[Items from a dataset]
=-=-=-=-=

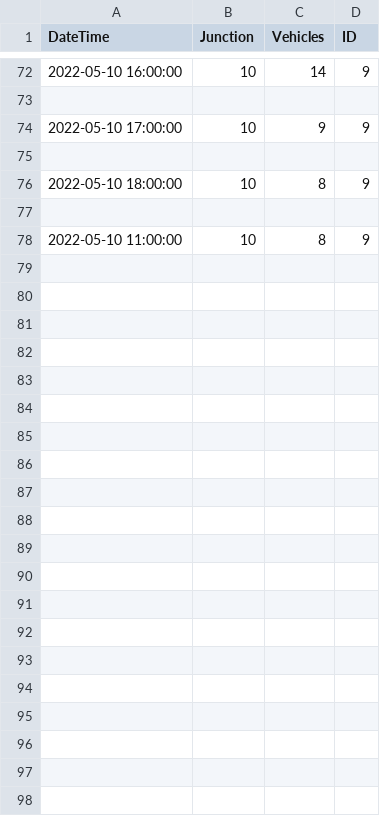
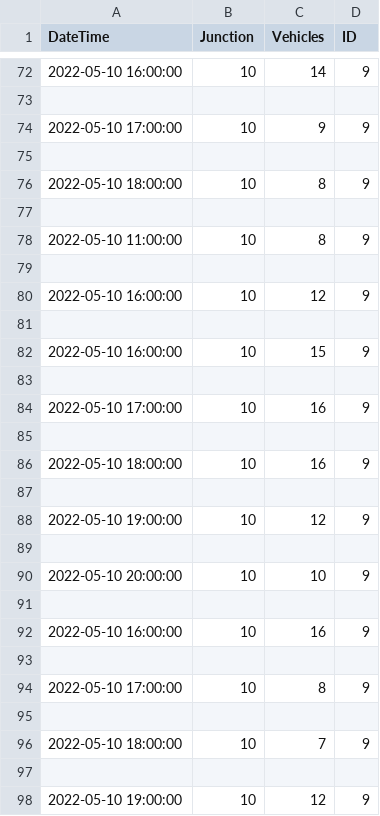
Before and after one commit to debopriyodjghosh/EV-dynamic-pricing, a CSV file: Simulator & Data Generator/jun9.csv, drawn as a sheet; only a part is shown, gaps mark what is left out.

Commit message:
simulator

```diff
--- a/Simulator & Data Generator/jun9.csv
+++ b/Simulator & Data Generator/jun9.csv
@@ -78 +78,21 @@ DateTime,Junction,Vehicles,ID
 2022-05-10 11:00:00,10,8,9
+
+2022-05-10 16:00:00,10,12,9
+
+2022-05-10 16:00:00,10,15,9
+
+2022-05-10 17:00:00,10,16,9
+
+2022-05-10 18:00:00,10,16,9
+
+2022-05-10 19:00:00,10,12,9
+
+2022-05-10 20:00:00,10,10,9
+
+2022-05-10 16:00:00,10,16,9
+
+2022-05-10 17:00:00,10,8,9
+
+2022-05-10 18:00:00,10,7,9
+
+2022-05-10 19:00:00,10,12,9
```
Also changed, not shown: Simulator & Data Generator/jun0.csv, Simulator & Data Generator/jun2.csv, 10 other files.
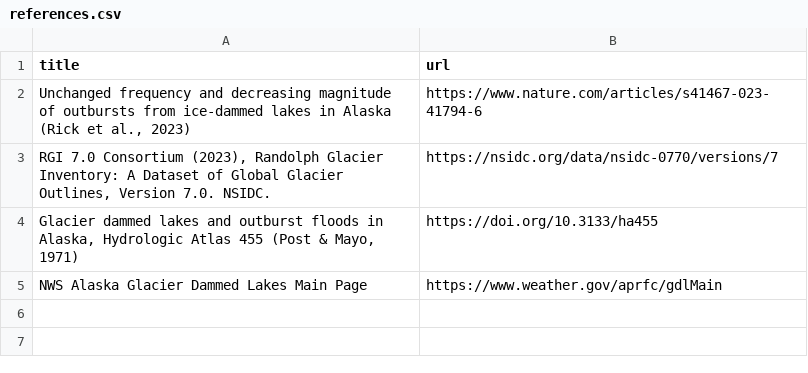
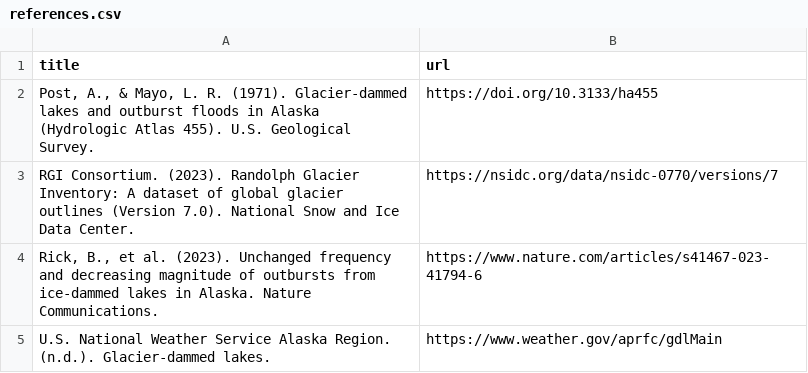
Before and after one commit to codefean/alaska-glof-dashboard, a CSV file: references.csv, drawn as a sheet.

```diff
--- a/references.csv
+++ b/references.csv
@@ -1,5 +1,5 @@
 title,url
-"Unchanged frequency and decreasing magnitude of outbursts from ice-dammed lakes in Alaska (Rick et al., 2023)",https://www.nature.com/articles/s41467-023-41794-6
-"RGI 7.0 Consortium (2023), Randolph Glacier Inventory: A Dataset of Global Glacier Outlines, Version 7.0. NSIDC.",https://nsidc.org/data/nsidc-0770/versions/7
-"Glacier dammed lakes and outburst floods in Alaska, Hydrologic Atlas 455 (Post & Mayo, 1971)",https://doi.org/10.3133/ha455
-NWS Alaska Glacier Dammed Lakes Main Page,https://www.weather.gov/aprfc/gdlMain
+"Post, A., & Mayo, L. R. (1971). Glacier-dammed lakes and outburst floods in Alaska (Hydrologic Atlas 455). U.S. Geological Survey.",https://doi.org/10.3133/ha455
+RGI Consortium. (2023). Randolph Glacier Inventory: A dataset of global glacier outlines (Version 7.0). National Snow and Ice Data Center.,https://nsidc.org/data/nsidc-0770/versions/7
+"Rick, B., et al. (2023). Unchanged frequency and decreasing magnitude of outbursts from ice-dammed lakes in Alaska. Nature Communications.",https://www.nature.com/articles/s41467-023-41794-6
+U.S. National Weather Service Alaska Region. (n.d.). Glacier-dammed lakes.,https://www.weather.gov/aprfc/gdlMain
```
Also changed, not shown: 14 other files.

=-=-=-=-=

## REQUIRED ACTION
The lines to return are those in the entries above that include "Glacier".

## EXERCISE SOLUTION
-"RGI 7.0 Consortium (2023), Randolph Glacier Inventory: A Dataset of Global Glacier Outlines, Version 7.0. NSIDC.",https://nsidc.org/data/nsidc-0770/versions/7
-"Glacier dammed lakes and outburst floods in Alaska, Hydrologic Atlas 455 (Post & Mayo, 1971)",https://doi.org/10.3133/ha455
-NWS Alaska Glacier Dammed Lakes Main Page,https://www.weather.gov/aprfc/gdlMain
+"Post, A., & Mayo, L. R. (1971). Glacier-dammed lakes and outburst floods in Alaska (Hydrologic Atlas 455). U.S. Geological Survey.",https://doi.org/10.3133/ha455
+RGI Consortium. (2023). Randolph Glacier Inventory: A dataset of global glacier outlines (Version 7.0). National Snow and Ice Data Center.,https://nsidc.org/data/nsidc-0770/versions/7
+U.S. National Weather Service Alaska Region. (n.d.). Glacier-dammed lakes.,https://www.weather.gov/aprfc/gdlMain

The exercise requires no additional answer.